Task item » Extract the complete data exactly as given.

Excerpts from a dataset:
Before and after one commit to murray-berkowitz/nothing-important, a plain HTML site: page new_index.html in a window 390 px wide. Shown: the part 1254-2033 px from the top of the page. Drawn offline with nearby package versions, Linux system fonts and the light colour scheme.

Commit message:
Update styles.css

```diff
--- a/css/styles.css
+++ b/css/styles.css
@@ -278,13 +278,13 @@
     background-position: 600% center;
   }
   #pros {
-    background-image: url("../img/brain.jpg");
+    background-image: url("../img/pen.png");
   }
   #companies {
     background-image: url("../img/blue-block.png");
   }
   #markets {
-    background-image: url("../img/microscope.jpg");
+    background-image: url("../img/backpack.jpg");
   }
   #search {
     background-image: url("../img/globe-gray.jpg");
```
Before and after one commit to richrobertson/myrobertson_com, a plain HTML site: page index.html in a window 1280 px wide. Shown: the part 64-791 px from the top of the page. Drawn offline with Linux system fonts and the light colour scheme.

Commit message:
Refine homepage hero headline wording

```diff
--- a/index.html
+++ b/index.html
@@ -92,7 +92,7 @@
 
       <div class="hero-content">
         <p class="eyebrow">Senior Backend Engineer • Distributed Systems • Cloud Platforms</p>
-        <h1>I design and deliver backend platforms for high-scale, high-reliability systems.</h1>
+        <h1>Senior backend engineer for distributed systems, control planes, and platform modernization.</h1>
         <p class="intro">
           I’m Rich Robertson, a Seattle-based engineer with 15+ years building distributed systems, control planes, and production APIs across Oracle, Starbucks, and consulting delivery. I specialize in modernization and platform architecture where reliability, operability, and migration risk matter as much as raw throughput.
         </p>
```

Task answer »
Before and after one commit to murray-berkowitz/nothing-important, a plain HTML site: page new_index.html in a window 390 px wide. Shown: the part 1254-2033 px from the top of the page. Drawn offline with nearby package versions, Linux system fonts and the light colour scheme.

Commit message:
Update styles.css

```diff
--- a/css/styles.css
+++ b/css/styles.css
@@ -278,13 +278,13 @@
     background-position: 600% center;
   }
   #pros {
-    background-image: url("../img/brain.jpg");
+    background-image: url("../img/pen.png");
   }
   #companies {
     background-image: url("../img/blue-block.png");
   }
   #markets {
-    background-image: url("../img/microscope.jpg");
+    background-image: url("../img/backpack.jpg");
   }
   #search {
     background-image: url("../img/globe-gray.jpg");
```
Before and after one commit to richrobertson/myrobertson_com, a plain HTML site: page index.html in a window 1280 px wide. Shown: the part 64-791 px from the top of the page. Drawn offline with Linux system fonts and the light colour scheme.

Commit message:
Refine homepage hero headline wording

```diff
--- a/index.html
+++ b/index.html
@@ -92,7 +92,7 @@
 
       <div class="hero-content">
         <p class="eyebrow">Senior Backend Engineer • Distributed Systems • Cloud Platforms</p>
-        <h1>I design and deliver backend platforms for high-scale, high-reliability systems.</h1>
+        <h1>Senior backend engineer for distributed systems, control planes, and platform modernization.</h1>
         <p class="intro">
           I’m Rich Robertson, a Seattle-based engineer with 15+ years building distributed systems, control planes, and production APIs across Oracle, Starbucks, and consulting delivery. I specialize in modernization and platform architecture where reliability, operability, and migration risk matter as much as raw throughput.
         </p>
```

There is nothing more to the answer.